• [EXERCISE BRIEF] Starting at the top line and ending at the last, restate the records exactly.

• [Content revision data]
+ + + +
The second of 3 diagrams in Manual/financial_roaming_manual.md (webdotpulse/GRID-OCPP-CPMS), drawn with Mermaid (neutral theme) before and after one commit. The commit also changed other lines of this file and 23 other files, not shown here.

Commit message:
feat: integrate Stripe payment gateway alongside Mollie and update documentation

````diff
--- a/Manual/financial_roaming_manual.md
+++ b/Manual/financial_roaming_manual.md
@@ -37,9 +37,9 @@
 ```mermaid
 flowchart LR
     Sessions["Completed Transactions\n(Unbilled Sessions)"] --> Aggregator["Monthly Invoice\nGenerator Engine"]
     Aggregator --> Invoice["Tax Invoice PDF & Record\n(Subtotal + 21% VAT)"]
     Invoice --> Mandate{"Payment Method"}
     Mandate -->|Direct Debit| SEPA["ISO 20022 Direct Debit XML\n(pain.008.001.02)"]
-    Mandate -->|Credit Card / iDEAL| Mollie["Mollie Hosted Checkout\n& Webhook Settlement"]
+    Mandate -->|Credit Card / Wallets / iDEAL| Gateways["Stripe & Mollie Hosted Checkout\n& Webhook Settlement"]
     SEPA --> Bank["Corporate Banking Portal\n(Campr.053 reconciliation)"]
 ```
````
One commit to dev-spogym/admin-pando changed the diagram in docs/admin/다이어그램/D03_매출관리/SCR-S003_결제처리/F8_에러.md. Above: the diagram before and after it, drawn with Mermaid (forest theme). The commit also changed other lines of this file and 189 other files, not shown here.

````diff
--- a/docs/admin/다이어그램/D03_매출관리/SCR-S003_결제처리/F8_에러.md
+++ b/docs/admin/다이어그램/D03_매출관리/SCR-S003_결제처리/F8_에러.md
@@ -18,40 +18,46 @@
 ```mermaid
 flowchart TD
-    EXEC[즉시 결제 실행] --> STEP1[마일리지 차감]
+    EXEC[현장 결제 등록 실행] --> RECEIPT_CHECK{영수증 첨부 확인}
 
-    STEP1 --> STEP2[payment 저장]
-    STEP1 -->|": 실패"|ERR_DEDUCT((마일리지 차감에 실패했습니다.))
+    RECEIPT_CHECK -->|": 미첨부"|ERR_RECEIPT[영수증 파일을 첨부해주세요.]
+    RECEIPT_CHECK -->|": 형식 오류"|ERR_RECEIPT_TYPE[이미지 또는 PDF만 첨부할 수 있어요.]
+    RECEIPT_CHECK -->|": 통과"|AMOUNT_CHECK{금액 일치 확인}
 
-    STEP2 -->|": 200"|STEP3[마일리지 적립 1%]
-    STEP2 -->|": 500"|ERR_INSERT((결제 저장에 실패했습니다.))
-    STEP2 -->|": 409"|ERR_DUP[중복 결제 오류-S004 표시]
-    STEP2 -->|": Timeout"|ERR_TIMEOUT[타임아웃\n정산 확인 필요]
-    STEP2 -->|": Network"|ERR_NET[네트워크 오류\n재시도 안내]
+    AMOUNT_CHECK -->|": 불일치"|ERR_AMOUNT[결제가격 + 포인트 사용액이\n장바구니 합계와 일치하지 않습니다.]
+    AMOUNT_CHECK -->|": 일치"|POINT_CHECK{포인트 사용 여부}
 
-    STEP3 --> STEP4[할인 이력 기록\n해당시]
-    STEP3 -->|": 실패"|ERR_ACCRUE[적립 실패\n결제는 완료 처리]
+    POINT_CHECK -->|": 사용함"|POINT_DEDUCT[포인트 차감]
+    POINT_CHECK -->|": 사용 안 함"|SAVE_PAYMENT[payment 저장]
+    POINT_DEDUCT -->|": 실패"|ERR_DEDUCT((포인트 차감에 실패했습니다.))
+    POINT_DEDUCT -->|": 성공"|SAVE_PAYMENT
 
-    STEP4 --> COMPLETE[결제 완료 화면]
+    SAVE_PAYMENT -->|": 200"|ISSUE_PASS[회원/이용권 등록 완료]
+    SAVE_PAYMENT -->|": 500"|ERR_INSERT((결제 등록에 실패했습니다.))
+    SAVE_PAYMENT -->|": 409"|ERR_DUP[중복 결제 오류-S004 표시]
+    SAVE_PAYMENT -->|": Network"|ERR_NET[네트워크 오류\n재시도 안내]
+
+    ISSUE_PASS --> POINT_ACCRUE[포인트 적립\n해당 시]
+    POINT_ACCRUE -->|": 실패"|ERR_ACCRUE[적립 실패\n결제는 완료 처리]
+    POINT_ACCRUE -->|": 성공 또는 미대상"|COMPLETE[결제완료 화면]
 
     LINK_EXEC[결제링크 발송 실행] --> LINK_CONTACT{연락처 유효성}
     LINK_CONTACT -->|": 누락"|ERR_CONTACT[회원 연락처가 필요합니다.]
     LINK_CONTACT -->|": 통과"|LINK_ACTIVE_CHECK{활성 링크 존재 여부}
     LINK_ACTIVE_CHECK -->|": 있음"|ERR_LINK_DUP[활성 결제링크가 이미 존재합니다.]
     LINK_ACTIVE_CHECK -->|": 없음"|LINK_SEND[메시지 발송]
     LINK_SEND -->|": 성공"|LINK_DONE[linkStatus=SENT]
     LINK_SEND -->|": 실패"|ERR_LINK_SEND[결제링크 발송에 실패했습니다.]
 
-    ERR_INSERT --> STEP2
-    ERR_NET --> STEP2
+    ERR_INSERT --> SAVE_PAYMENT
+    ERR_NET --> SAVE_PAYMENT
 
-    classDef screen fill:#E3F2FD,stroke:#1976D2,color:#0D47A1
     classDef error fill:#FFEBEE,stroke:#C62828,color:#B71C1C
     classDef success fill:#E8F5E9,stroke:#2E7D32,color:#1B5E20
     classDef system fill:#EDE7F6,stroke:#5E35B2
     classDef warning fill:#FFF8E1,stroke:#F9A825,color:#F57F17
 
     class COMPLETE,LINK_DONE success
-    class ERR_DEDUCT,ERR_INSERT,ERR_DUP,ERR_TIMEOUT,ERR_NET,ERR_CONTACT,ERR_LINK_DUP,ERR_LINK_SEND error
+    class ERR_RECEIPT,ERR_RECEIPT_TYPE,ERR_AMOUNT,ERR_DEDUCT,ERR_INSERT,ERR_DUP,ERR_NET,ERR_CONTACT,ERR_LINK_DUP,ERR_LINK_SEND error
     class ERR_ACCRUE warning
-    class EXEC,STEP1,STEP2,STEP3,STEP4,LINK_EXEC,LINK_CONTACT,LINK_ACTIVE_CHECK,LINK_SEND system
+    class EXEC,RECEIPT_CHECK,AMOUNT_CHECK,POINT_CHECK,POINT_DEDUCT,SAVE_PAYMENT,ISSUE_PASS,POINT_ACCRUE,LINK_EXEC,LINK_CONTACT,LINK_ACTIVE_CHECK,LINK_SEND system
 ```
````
+ + + +
• [RESULT OF THE TASK]
The second of 3 diagrams in Manual/financial_roaming_manual.md (webdotpulse/GRID-OCPP-CPMS), drawn with Mermaid (neutral theme) before and after one commit. The commit also changed other lines of this file and 23 other files, not shown here.

Commit message:
feat: integrate Stripe payment gateway alongside Mollie and update documentation

````diff
--- a/Manual/financial_roaming_manual.md
+++ b/Manual/financial_roaming_manual.md
@@ -37,9 +37,9 @@
 ```mermaid
 flowchart LR
     Sessions["Completed Transactions\n(Unbilled Sessions)"] --> Aggregator["Monthly Invoice\nGenerator Engine"]
     Aggregator --> Invoice["Tax Invoice PDF & Record\n(Subtotal + 21% VAT)"]
     Invoice --> Mandate{"Payment Method"}
     Mandate -->|Direct Debit| SEPA["ISO 20022 Direct Debit XML\n(pain.008.001.02)"]
-    Mandate -->|Credit Card / iDEAL| Mollie["Mollie Hosted Checkout\n& Webhook Settlement"]
+    Mandate -->|Credit Card / Wallets / iDEAL| Gateways["Stripe & Mollie Hosted Checkout\n& Webhook Settlement"]
     SEPA --> Bank["Corporate Banking Portal\n(Campr.053 reconciliation)"]
 ```
````
One commit to dev-spogym/admin-pando changed the diagram in docs/admin/다이어그램/D03_매출관리/SCR-S003_결제처리/F8_에러.md. Above: the diagram before and after it, drawn with Mermaid (forest theme). The commit also changed other lines of this file and 189 other files, not shown here.

````diff
--- a/docs/admin/다이어그램/D03_매출관리/SCR-S003_결제처리/F8_에러.md
+++ b/docs/admin/다이어그램/D03_매출관리/SCR-S003_결제처리/F8_에러.md
@@ -18,40 +18,46 @@
 ```mermaid
 flowchart TD
-    EXEC[즉시 결제 실행] --> STEP1[마일리지 차감]
+    EXEC[현장 결제 등록 실행] --> RECEIPT_CHECK{영수증 첨부 확인}
 
-    STEP1 --> STEP2[payment 저장]
-    STEP1 -->|": 실패"|ERR_DEDUCT((마일리지 차감에 실패했습니다.))
+    RECEIPT_CHECK -->|": 미첨부"|ERR_RECEIPT[영수증 파일을 첨부해주세요.]
+    RECEIPT_CHECK -->|": 형식 오류"|ERR_RECEIPT_TYPE[이미지 또는 PDF만 첨부할 수 있어요.]
+    RECEIPT_CHECK -->|": 통과"|AMOUNT_CHECK{금액 일치 확인}
 
-    STEP2 -->|": 200"|STEP3[마일리지 적립 1%]
-    STEP2 -->|": 500"|ERR_INSERT((결제 저장에 실패했습니다.))
-    STEP2 -->|": 409"|ERR_DUP[중복 결제 오류-S004 표시]
-    STEP2 -->|": Timeout"|ERR_TIMEOUT[타임아웃\n정산 확인 필요]
-    STEP2 -->|": Network"|ERR_NET[네트워크 오류\n재시도 안내]
+    AMOUNT_CHECK -->|": 불일치"|ERR_AMOUNT[결제가격 + 포인트 사용액이\n장바구니 합계와 일치하지 않습니다.]
+    AMOUNT_CHECK -->|": 일치"|POINT_CHECK{포인트 사용 여부}
 
-    STEP3 --> STEP4[할인 이력 기록\n해당시]
-    STEP3 -->|": 실패"|ERR_ACCRUE[적립 실패\n결제는 완료 처리]
+    POINT_CHECK -->|": 사용함"|POINT_DEDUCT[포인트 차감]
+    POINT_CHECK -->|": 사용 안 함"|SAVE_PAYMENT[payment 저장]
+    POINT_DEDUCT -->|": 실패"|ERR_DEDUCT((포인트 차감에 실패했습니다.))
+    POINT_DEDUCT -->|": 성공"|SAVE_PAYMENT
 
-    STEP4 --> COMPLETE[결제 완료 화면]
+    SAVE_PAYMENT -->|": 200"|ISSUE_PASS[회원/이용권 등록 완료]
+    SAVE_PAYMENT -->|": 500"|ERR_INSERT((결제 등록에 실패했습니다.))
+    SAVE_PAYMENT -->|": 409"|ERR_DUP[중복 결제 오류-S004 표시]
+    SAVE_PAYMENT -->|": Network"|ERR_NET[네트워크 오류\n재시도 안내]
+
+    ISSUE_PASS --> POINT_ACCRUE[포인트 적립\n해당 시]
+    POINT_ACCRUE -->|": 실패"|ERR_ACCRUE[적립 실패\n결제는 완료 처리]
+    POINT_ACCRUE -->|": 성공 또는 미대상"|COMPLETE[결제완료 화면]
 
     LINK_EXEC[결제링크 발송 실행] --> LINK_CONTACT{연락처 유효성}
     LINK_CONTACT -->|": 누락"|ERR_CONTACT[회원 연락처가 필요합니다.]
     LINK_CONTACT -->|": 통과"|LINK_ACTIVE_CHECK{활성 링크 존재 여부}
     LINK_ACTIVE_CHECK -->|": 있음"|ERR_LINK_DUP[활성 결제링크가 이미 존재합니다.]
     LINK_ACTIVE_CHECK -->|": 없음"|LINK_SEND[메시지 발송]
     LINK_SEND -->|": 성공"|LINK_DONE[linkStatus=SENT]
     LINK_SEND -->|": 실패"|ERR_LINK_SEND[결제링크 발송에 실패했습니다.]
 
-    ERR_INSERT --> STEP2
-    ERR_NET --> STEP2
+    ERR_INSERT --> SAVE_PAYMENT
+    ERR_NET --> SAVE_PAYMENT
 
-    classDef screen fill:#E3F2FD,stroke:#1976D2,color:#0D47A1
     classDef error fill:#FFEBEE,stroke:#C62828,color:#B71C1C
     classDef success fill:#E8F5E9,stroke:#2E7D32,color:#1B5E20
     classDef system fill:#EDE7F6,stroke:#5E35B2
     classDef warning fill:#FFF8E1,stroke:#F9A825,color:#F57F17
 
     class COMPLETE,LINK_DONE success
-    class ERR_DEDUCT,ERR_INSERT,ERR_DUP,ERR_TIMEOUT,ERR_NET,ERR_CONTACT,ERR_LINK_DUP,ERR_LINK_SEND error
+    class ERR_RECEIPT,ERR_RECEIPT_TYPE,ERR_AMOUNT,ERR_DEDUCT,ERR_INSERT,ERR_DUP,ERR_NET,ERR_CONTACT,ERR_LINK_DUP,ERR_LINK_SEND error
     class ERR_ACCRUE warning
-    class EXEC,STEP1,STEP2,STEP3,STEP4,LINK_EXEC,LINK_CONTACT,LINK_ACTIVE_CHECK,LINK_SEND system
+    class EXEC,RECEIPT_CHECK,AMOUNT_CHECK,POINT_CHECK,POINT_DEDUCT,SAVE_PAYMENT,ISSUE_PASS,POINT_ACCRUE,LINK_EXEC,LINK_CONTACT,LINK_ACTIVE_CHECK,LINK_SEND system
 ```
````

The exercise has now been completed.